Third, get some help. There are coaches, consultants, books, experts, all sorts of people out there who can help you get started. You’re an expert at the law…not marketing. If you want to cut years off your learning curve, cut down on failures and save thousands of dollars, get the expert advice you need.
Fourth, the key ingredients of any marketing plan include: (i) strategic planning, (ii) tactical execution, and (iii) follow-up. Woody Allen may believe that half of life’s success is just showing up, but real achievement comes from preparation and follow-up. Marketing cannot be performed as a shotgun approach like the occasional power lunch or attending a dreaded networking event. You wouldn’t prepare for a deposition or trial without a plan; why implement a marketing plan without the same thought process. Every aspect of your client development plan must address your long and short-term goals, your strengths, niche, and what you want out of your business. Your strategy should be laser-focused and measurable.
Fifth, get someone to help with the grunt work. Your secretary or a virtual assistant can help write letters, call clients, send out articles, press releases, and help you build a client database. There is no way you can do this alone or completely depend on the firm’s marketing manager. It’s up to you; but apply the 80/20 rule and spend the brunt of your time on the most important clients and matters.
Sixth, do a little client development every day. Call that client who you haven’t heard from. Send an article of interest to a new prospect. Set a little bit of time every day to do some marketing and you’ll soon see a flower grow where once there was just a seed.
Seventh, the reason most marketing efforts fail is due to a lack of follow-up with action. And we all make this mistake. In many ways, this is what determines your success or failure, and too often, we don’t realize it until it’s too late. Your system should utilize a “ladder” or “drip” multi- contact approach which will show you’ve been there for them and you’re the “go-to” person they need and want. The mantra here is to follow-up and stay in front of them consistently. And don’t stop until you either die or they tell you to drop dead!

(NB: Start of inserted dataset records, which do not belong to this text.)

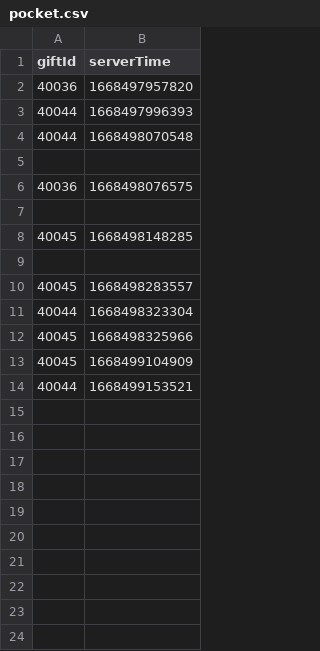
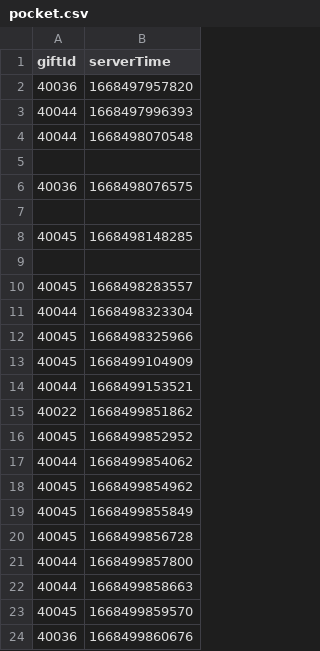
Before and after one commit to 15776319821/Test_baoxiang, a CSV file: result/pocket.csv, drawn as a sheet.

```diff
--- a/result/pocket.csv
+++ b/result/pocket.csv
@@ -14 +14,11 @@ giftId,serverTime
 40044,1668499153521
+40022,1668499851862
+40045,1668499852952
+40044,1668499854062
+40045,1668499854962
+40045,1668499855849
+40045,1668499856728
+40044,1668499857800
+40044,1668499858663
+40045,1668499859570
+40036,1668499860676
```
Also changed, not shown: 2 other files.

Eighth, have fun with all of your legal marketing activities. Practicing law is difficult enough not to make the marketing fun. Choose tactics that you enjoy and are comfortable, or you won’t follow through. Be targeted and optimistic that you’re going to meet the people you need to advance your career and cause. And then with only a few simple disciplined actions every day, you will be led to the kind of success you desire. Executed properly, legal marketing will become like a second skin as your leads, relationships, and opportunities begin to grow exponentially.